Change detection data
***

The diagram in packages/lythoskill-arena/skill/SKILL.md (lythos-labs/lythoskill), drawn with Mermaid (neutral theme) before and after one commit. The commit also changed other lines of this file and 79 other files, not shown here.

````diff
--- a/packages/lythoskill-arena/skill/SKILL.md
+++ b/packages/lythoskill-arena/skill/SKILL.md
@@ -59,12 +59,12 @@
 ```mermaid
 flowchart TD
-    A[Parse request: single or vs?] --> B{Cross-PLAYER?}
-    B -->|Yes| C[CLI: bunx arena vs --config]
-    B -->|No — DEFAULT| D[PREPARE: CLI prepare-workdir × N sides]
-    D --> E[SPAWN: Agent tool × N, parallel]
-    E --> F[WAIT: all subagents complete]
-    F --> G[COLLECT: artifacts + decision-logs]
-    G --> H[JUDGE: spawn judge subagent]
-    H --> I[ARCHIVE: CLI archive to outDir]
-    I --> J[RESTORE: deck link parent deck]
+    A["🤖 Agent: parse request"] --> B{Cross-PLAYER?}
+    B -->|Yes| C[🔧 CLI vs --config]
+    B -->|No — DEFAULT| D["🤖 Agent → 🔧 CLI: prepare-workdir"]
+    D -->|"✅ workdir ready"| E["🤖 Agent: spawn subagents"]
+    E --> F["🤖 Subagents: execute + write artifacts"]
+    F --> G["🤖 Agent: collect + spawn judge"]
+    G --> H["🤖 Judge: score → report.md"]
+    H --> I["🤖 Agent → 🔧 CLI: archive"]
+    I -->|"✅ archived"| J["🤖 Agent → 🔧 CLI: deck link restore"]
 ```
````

***

The entries above should be set down again exactly as they appear.

*Solution to the problem:*
The diagram in packages/lythoskill-arena/skill/SKILL.md (lythos-labs/lythoskill), drawn with Mermaid (neutral theme) before and after one commit. The commit also changed other lines of this file and 79 other files, not shown here.

````diff
--- a/packages/lythoskill-arena/skill/SKILL.md
+++ b/packages/lythoskill-arena/skill/SKILL.md
@@ -59,12 +59,12 @@
 ```mermaid
 flowchart TD
-    A[Parse request: single or vs?] --> B{Cross-PLAYER?}
-    B -->|Yes| C[CLI: bunx arena vs --config]
-    B -->|No — DEFAULT| D[PREPARE: CLI prepare-workdir × N sides]
-    D --> E[SPAWN: Agent tool × N, parallel]
-    E --> F[WAIT: all subagents complete]
-    F --> G[COLLECT: artifacts + decision-logs]
-    G --> H[JUDGE: spawn judge subagent]
-    H --> I[ARCHIVE: CLI archive to outDir]
-    I --> J[RESTORE: deck link parent deck]
+    A["🤖 Agent: parse request"] --> B{Cross-PLAYER?}
+    B -->|Yes| C[🔧 CLI vs --config]
+    B -->|No — DEFAULT| D["🤖 Agent → 🔧 CLI: prepare-workdir"]
+    D -->|"✅ workdir ready"| E["🤖 Agent: spawn subagents"]
+    E --> F["🤖 Subagents: execute + write artifacts"]
+    F --> G["🤖 Agent: collect + spawn judge"]
+    G --> H["🤖 Judge: score → report.md"]
+    H --> I["🤖 Agent → 🔧 CLI: archive"]
+    I -->|"✅ archived"| J["🤖 Agent → 🔧 CLI: deck link restore"]
 ```
````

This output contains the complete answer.